Content revision data:
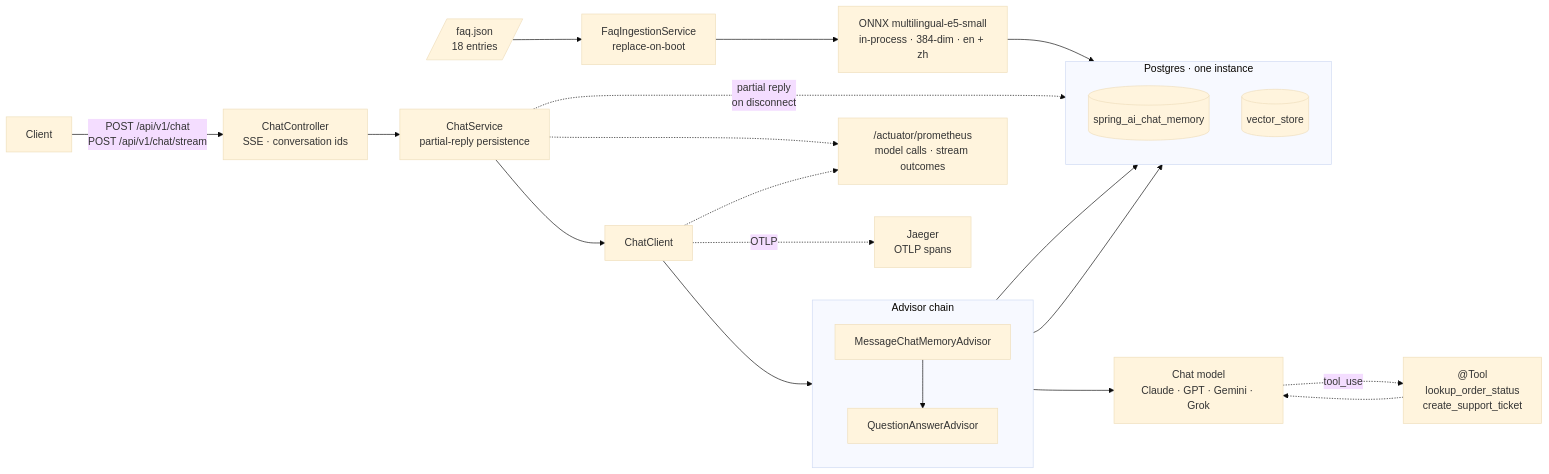
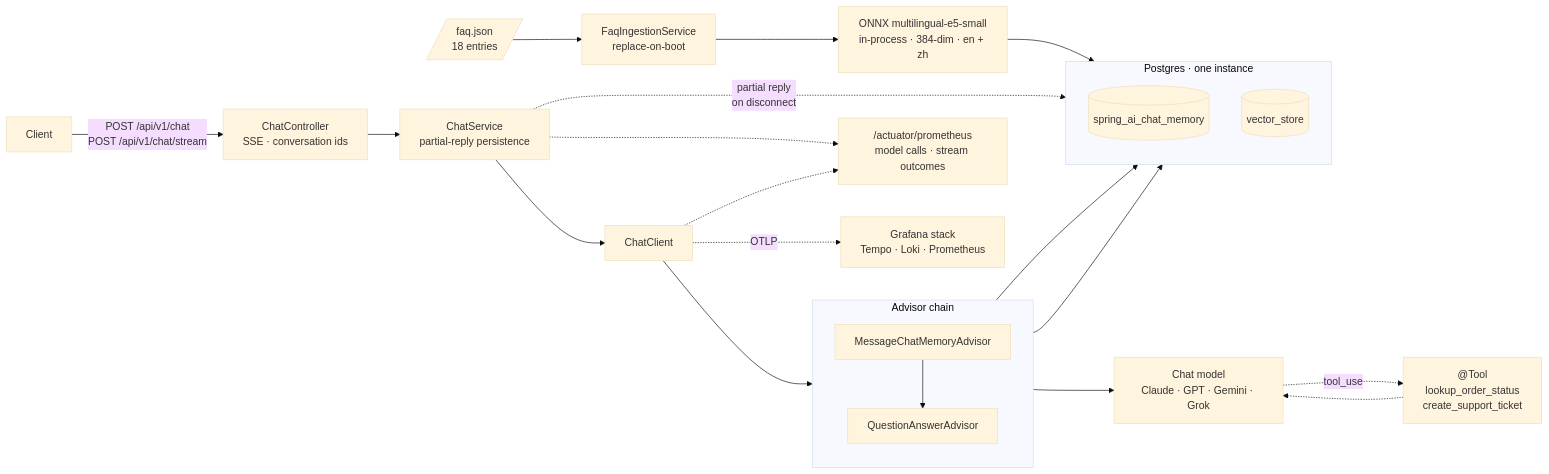
Before and after one commit to lai3d/ai-customer-service-java: the first of 3 diagrams in README.md, drawn with Mermaid (base theme). The commit also changed other lines of this file and 28 other files, not shown here.

````diff
--- a/README.md
+++ b/README.md
@@ -61,48 +61,48 @@
 ```mermaid
 flowchart LR
     Client["Client"]
     Ctl["ChatController<br/>SSE · conversation ids"]
     Svc["ChatService<br/>partial-reply persistence"]
     CC["ChatClient"]
 
     subgraph Chain["Advisor chain"]
         direction TB
         Mem["MessageChatMemoryAdvisor"]
         QA["QuestionAnswerAdvisor"]
         Mem --> QA
     end
 
     Claude["Chat model<br/>Claude · GPT · Gemini · Grok"]
     Tools["@Tool<br/>lookup_order_status<br/>create_support_ticket"]
 
     subgraph PG["Postgres · one instance"]
         direction TB
         CM[("spring_ai_chat_memory")]
         VS[("vector_store")]
     end
 
     Ingest["FaqIngestionService<br/>replace-on-boot"]
     Corpus[/"faq.json<br/>18 entries"/]
     Embed["ONNX multilingual-e5-small<br/>in-process · 384-dim · en + zh"]
     Prom["/actuator/prometheus<br/>model calls · stream outcomes"]
-    Jaeger["Jaeger<br/>OTLP spans"]
+    Tempo["Grafana stack<br/>Tempo · Loki · Prometheus"]
 
     Client -->|"POST /api/v1/chat<br/>POST /api/v1/chat/stream"| Ctl
     Ctl --> Svc
     Svc --> CC
     CC --> Chain
     Chain --> Claude
     Claude -.->|"tool_use"| Tools
     Tools -.-> Claude
 
     Mem --> CM
     QA --> VS
     Corpus --> Ingest
     Ingest --> Embed
     Embed --> VS
     Svc -.->|"partial reply<br/>on disconnect"| CM
     Svc -.-> Prom
     CC -.-> Prom
-    CC -.->|"OTLP"| Jaeger
+    CC -.->|"OTLP"| Tempo
 
 ```
````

Assigned task
Filter the records for the string "Claude" and copy every line that holds it.

Answer for this exercise
     Claude["Chat model<br/>Claude · GPT · Gemini · Grok"]
     Chain --> Claude
     Claude -.->|"tool_use"| Tools
     Tools -.-> Claude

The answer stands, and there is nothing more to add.